I think they would label me a borderline “eco terrorist.”
It’s so unfair. I am just attempting to be responsible.
I try to recycle everything. I race about the house, turning off lights the second anyone leaves the room (usually hearing behind me, “Dad, I was STILL USING THAT ROOM!”) I regularly holler out: “Did someone buy stock in the power company? Close the door/window!”
I drive not more than 60 mph on the freeway–unless I am in Kathi’s car; it goes fast and you don’t notice and I just can’t help myself. I drive slowly and carefully around town, while my passengers finally get out of the car and jog ahead so they can reach the destination sooner. They get aerobic exercise and I save gas. We all benefit!
On any given day you might find me rooting through wastebaskets or trash cans, up to my elbows in debris and gunk, culling through the garbage to locate discarded packaging, or organic materials for placement in a proper container.
Yeah, I know: ewww. Listen, what do you think soap is for?
But there are just some things even I cannot bring myself to do. Last week, (and as one of my heroes Dave Barrylikes to say, I AM NOT MAKING THIS UP) I read this article about using flannel cloth squares instead of toilet paper.
Read the article. They are not making it up, either.
Just think what would happen if our family took part in this:
I can see it now. A kind, innocent, unsuspecting visitor to my house needs to use the facilities. As he or she heads to the head, I call out with a smile “Oh, by the way, we aren’t using toilet paper any more. We recycle. Just use the small towel squares alongside the toilet and once you are done, drop them in the bucket on the other side.”
Yeah. What would follow is not appropriate for me to write about, since my year old grandson is in the room.
Speaking of my grandson James, what would happen to him if he grew up thinking this kind of lifestyle was normal? Thinking ahead a few years:
He is using a public bathroom, and does not know what to do when he is *ahem* finished. Grandpa, where is all the terrycloth?
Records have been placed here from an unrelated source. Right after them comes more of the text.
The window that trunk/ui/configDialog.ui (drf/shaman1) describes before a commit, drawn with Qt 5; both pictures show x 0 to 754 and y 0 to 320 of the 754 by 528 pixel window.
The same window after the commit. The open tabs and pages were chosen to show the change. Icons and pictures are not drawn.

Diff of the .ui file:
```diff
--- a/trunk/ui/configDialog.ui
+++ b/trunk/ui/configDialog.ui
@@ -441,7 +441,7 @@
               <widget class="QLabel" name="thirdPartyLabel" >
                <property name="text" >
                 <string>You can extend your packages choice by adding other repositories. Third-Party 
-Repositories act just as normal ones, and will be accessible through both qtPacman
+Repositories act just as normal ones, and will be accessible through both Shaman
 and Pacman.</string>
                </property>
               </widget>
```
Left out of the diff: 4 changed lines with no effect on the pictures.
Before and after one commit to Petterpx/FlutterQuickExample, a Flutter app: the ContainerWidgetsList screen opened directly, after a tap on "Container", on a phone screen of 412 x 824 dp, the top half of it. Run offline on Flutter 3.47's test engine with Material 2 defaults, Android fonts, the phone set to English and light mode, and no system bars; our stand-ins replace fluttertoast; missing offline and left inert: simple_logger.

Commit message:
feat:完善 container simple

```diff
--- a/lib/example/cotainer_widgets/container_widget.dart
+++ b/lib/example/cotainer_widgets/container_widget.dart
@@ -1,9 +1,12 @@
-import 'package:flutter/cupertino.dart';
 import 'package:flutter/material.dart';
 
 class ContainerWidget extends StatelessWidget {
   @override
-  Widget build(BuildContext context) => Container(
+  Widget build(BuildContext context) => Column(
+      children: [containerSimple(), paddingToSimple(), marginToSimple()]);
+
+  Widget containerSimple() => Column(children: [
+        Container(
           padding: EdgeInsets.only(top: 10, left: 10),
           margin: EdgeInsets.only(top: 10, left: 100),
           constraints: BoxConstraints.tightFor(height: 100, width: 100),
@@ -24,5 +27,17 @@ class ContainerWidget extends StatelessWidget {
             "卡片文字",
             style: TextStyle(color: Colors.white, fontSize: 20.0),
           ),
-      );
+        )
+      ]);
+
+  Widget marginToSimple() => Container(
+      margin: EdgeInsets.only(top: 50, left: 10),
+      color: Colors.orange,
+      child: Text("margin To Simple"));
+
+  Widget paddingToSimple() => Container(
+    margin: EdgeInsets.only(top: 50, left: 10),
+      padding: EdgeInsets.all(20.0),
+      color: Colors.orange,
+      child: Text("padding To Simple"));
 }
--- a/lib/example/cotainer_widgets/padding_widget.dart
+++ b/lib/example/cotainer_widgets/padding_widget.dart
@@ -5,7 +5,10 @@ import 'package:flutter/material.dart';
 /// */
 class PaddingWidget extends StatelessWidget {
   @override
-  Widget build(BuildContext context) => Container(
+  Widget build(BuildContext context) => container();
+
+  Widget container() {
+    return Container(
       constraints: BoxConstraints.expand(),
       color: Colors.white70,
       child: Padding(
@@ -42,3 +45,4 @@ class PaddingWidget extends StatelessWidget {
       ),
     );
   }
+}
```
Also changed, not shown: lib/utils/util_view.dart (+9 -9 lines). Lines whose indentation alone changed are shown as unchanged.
How do I tell him to use paper, which he has learned is for practicing his handwriting, doing math, and cutting out snowflakes?
Or, he is at a friend’s house. A friend he really likes. Unfortunately, he won’t be invited back to visit, and my kids will have lots of ‘splaining to do, when the friend’s parents discover what James did to their nice guest towels.
See what I mean?
So, I will continue to be a good citizen of the planet. I will do everything I can to produce a teeny-tiny carbon footprint.
Butt (sorry–but) if this no toilet paper deal becomes a movement, I am not giving in until the very end.